Presentation of the Microswimming project

1. The microswimming problem

The study of microswimmers was initiated by the observations of G. Taylor in 1950 and E. Purcell in 1977. The first one proposed a self-propulsion model in which the swimmer advanced by means of sinusoidal motion of its tail, while the second one noticed the peculiarity of swimming in fluids characterized by low Reynolds numbers. At the microscale viscous forces overcome inertial ones, and non-reciprocal swimming strategies must be adopted in order to produce a net advancement. As a result, microswimmers whose stroke technique is similar to the scallop’s are not able to move forward when relying on their self-propulsion alone.
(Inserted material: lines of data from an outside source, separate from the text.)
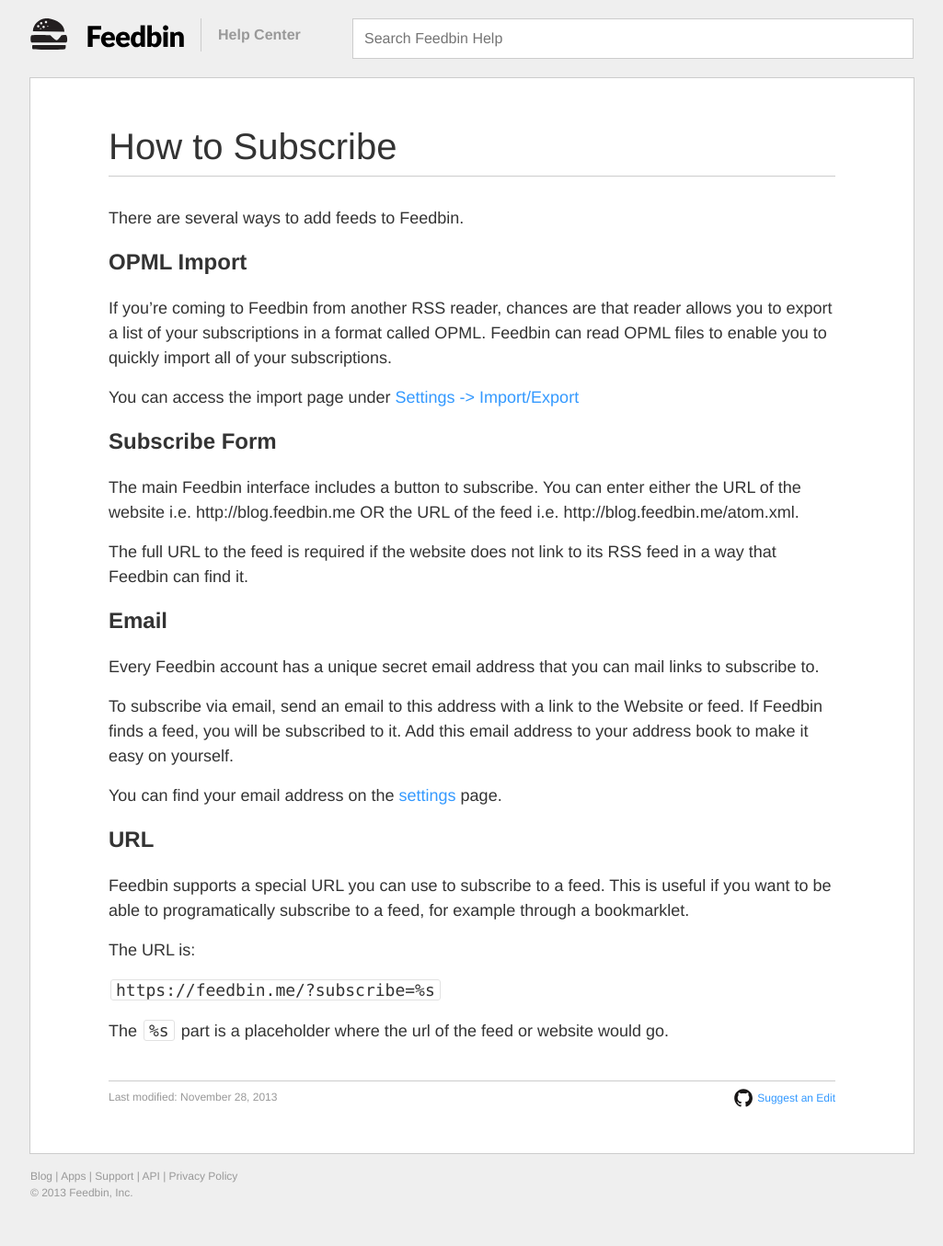
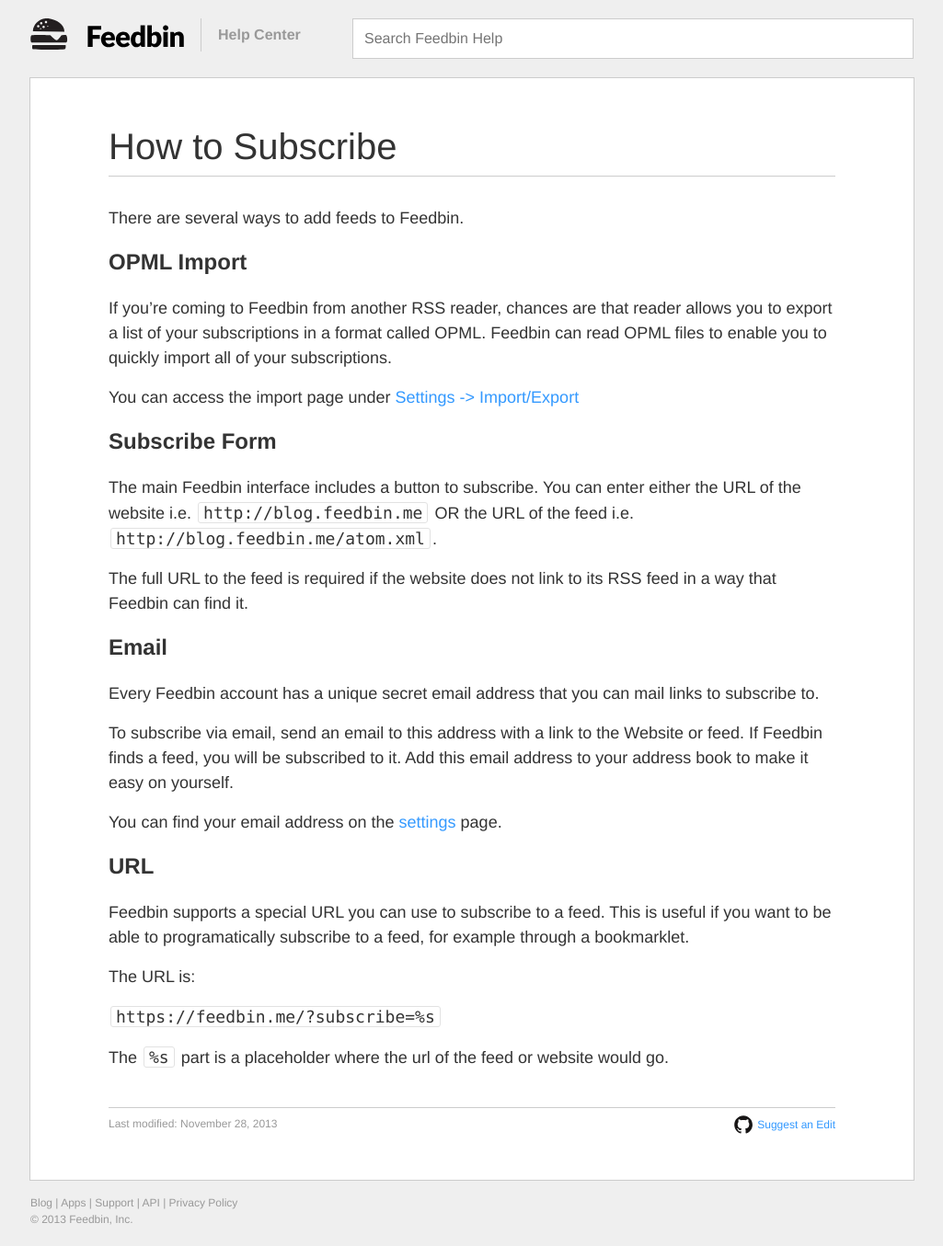
Before and after one commit to willrobin/feedbin-help, a Jekyll site: the page built from _posts/2013-11-28-how-to-subscribe.md, in a window 1280 px wide. Shown: the whole page at 92% size, without its empty margins (127-1152 px from the left). Built offline with Jekyll 4.4.1, drawn with Linux system fonts in a browser that asks for light colours; comment, search, counter and statistics services are not loaded; before the commit the page ends 1326 px from its top, so only the background shows below that.

```diff
--- a/_posts/2013-11-28-how-to-subscribe.md
+++ b/_posts/2013-11-28-how-to-subscribe.md
@@ -17,7 +17,7 @@ You can access the import page under [Settings -> Import/Export](https://feedbin
 Subscribe Form
 --------------
 
-The main Feedbin interface includes a button to subscribe. You can enter either the URL of the website i.e. http://blog.feedbin.me OR the URL of the feed i.e. http://blog.feedbin.me/atom.xml.
+The main Feedbin interface includes a button to subscribe. You can enter either the URL of the website i.e. `http://blog.feedbin.me` OR the URL of the feed i.e. `http://blog.feedbin.me/atom.xml`.
 
 The full URL to the feed is required if the website does not link to its RSS feed in a way that Feedbin can find it.
 
--- a/assets/stylesheets/css.css
+++ b/assets/stylesheets/css.css
@@ -2,7 +2,9 @@
   Reset
 ----------------------------------------------*/
 *,*:before,*:after {
-  box-sizing: border-box;
+	-webkit-box-sizing: border-box;
+	-moz-box-sizing: border-box;
+	box-sizing:border-box;
 }
 
 html,body,div,span,applet,object,iframe,h1,h2,h3,h4,h5,h6,p,blockquote,pre,a,abbr,acronym,address,big,cite,code,del,dfn,em,img,ins,kbd,q,s,samp,small,strike,strong,sub,sup,tt,var,b,u,i,center,dl,dt,dd,ol,ul,li,fieldset,form,label,legend,table,caption,tbody,tfoot,thead,tr,th,td,article,aside,canvas,details,embed,figure,figcaption,footer,header,hgroup,menu,nav,output,ruby,section,summary,time,mark,audio,video {
@@ -95,38 +97,6 @@ textarea {
 	vertical-align: top;
 }
 
-textarea,
-input[type="text"],
-input[type="password"],
-input[type="datetime"],
-input[type="datetime-local"],
-input[type="date"],
-input[type="month"],
-input[type="time"],
-input[type="week"],
-input[type="number"],
-input[type="email"],
-input[type="url"],
-input[type="search"],
-input[type="tel"],
-input[type="color"] {
-	margin: 0;
-	border: 1px solid #CCC;
-	font-size: 16px;
-	width: 100%;
-	color: #333;
-	display: inline-block;
-	line-height: 16px;
-	padding: 12px;
-	vertical-align: middle;
-	font-family: "Helvetica Neue", Helvetica, Arial, sans-serif;
-}
-
-input:focus {
-	outline: none;
-	border-color: #3399ff;
-}
-
 
 /*----------------------------------------------
   HTML
@@ -210,6 +180,7 @@ img {
 
 code {
 	color: #333;
+    word-break: break-all;
 }
 
 pre code {
@@ -254,20 +225,142 @@ code {
 	white-space: nowrap;
 }
 
-.video-container {
-	max-width: 962px;
-	max-height: 541px;
-	border: 1px solid #CCC;
-	border-bottom: none;
-	margin: 0 auto;
-	background-color: #000;
-}
-
 iframe {
 	margin: 0;
 	height: 541px;
 	width: 962px;
 }
+
+textarea,
+input[type="text"],
+input[type="password"],
+input[type="datetime"],
+input[type="datetime-local"],
+input[type="date"],
+input[type="month"],
+input[type="time"],
+input[type="week"],
+input[type="number"],
+input[type="email"],
+input[type="url"],
+input[type="search"],
+input[type="tel"],
+input[type="color"] {
+	margin: 0;
+	border: 1px solid #CCC;
+	font-size: 16px;
+	width: 100%;
+	color: #333;
+	display: inline-block;
+	line-height: 16px;
+	padding: 12px;
+	vertical-align: middle;
+	font-family: "Helvetica Neue", Helvetica, Arial, sans-serif;
+}
+
+input:focus {
+	outline: none;
+	border-color: #3399ff;
+}
+
+
+table {
+	max-width: 100%;
+	background-color: transparent;
+	border-collapse: collapse;
+	border-spacing: 0;
+}
+
+table {
+	max-width: 100%;
+	background-color: transparent;
+}
+
+th {
+	text-align: left;
+}
+
+table {
+	width: 100%;
+	margin-bottom: 20px;
+}
+
+thead > tr > th,
+tbody > tr > th,
+tfoot > tr > th,
+thead > tr > td,
+tbody > tr > td,
+tfoot > tr > td {
+	padding: 8px;
+	line-height: 1.428571429;
+	vertical-align: top;
+	border-top: 1px solid #dddddd;
+}
+
+thead > tr > th {
+	vertical-align: bottom;
+}
+
+caption + thead tr:first-child th,
+colgroup + thead tr:first-child th,
+thead:first-child tr:first-child th,
+caption + thead tr:first-child td,
+colgroup + thead tr:first-child td,
+thead:first-child tr:first-child td {
+	border-top: 0;
+}
+
+tbody + tbody {
+	border-top: 2px solid #dddddd;
+}
+
+{
+	background-color: #ffffff;
+}
+
+.table-condensed thead > tr > th,
+.table-condensed tbody > tr > th,
+.table-condensed tfoot > tr > th,
+.table-condensed thead > tr > td,
+.table-condensed tbody > tr > td,
+.table-condensed tfoot > tr > td {
+	padding: 5px;
+}
+
+.table-bordered {
+	border: 1px solid #dddddd;
+}
+
+.table-bordered > thead > tr > th,
+.table-bordered > tbody > tr > th,
+.table-bordered > tfoot > tr > th,
+.table-bordered > thead > tr > td,
+.table-bordered > tbody > tr > td,
+.table-bordered > tfoot > tr > td {
+	border: 1px solid #dddddd;
+}
+
+.table-striped > tbody > tr:nth-child(odd) > td,
+.table-striped > tbody > tr:nth-child(odd) > th {
+	background-color: #f9f9f9;
+}
+
+.table-hover > tbody > tr:hover > td,
+.table-hover > tbody > tr:hover > th {
+	background-color: #f5f5f5;
+}
+
+table col[class^="col-"] {
+	display: table-column;
+	float: none;
+}
+
+table td[class^="col-"],
+table th[class^="col-"] {
+	display: table-cell;
+	float: none;
+}
+
 
 /*----------------------------------------------
   Layout
@@ -411,6 +504,33 @@ footer a:hover {
 /*----------------------------------------------
   Helpers
 ----------------------------------------------*/
+table code {
+	font-size: 12px;
+}
+.key {
+	display: inline-block;
+	font-size: 16px;
+	font-weight: bold;
+	border: 1px solid #CCC;
+	width: 32px;
+	line-height: 32px;
+	text-align: center;
+	border-radius: 2px;
+	box-shadow: 1px 1px 1px #CCC;
+}
+
+.key.wide {
+	width: 70px;
+}
+
+.video-container {
+	max-width: 962px;
+	max-height: 541px;
+	border: 1px solid #CCC;
+	border-bottom: none;
+	margin: 0 auto;
+	background-color: #000;
+}
 
 .article-list {
 	margin: 0 0 15px 0;
```
Also changed, not shown: _drafts/2013-11-21-sharing-read-it-later-services.md (deleted, +0 -6 lines), _posts/2013-11-28-debugging-feeds.md (added, +28 -0 lines), _posts/2013-11-28-keyboard-shortcuts.md (added, +84 -0 lines), _posts/2013-11-28-sharing-read-it-later-services.md (added, +74 -0 lines), _posts/2013-11-28-subscriber-statistics.md (added, +24 -0 lines).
This remark is due to the fact that Navier-Stokes equations can be approximated by Stokes equations at such small scale, and the resulting time invariance plays a key role when selecting the admissible swimming strategies.

This approximation has been exploited in mathematical literature about microswimming to obtain controllability results about different kinds of swimmers: by using Resistive Force Theory, fluid dynamics is encoded in some coefficients that allow to describe the microswimmer through rigid body equations alone.

2. Microswimmers and their medical applications

Due to their small dimensions, microswimmers can travel in narrow channels. A possible application of microswimming studies is the field of medical microrobots. There are two possible types of employ: the first one is targeted drug delivery, the second one is microsurgery or non-invasive medical examinations. In these cases an accurate control of the robot is of great importance, especially close to obstacles or walls. Another important point is the design of the robot, which should favour control ease and efficiency.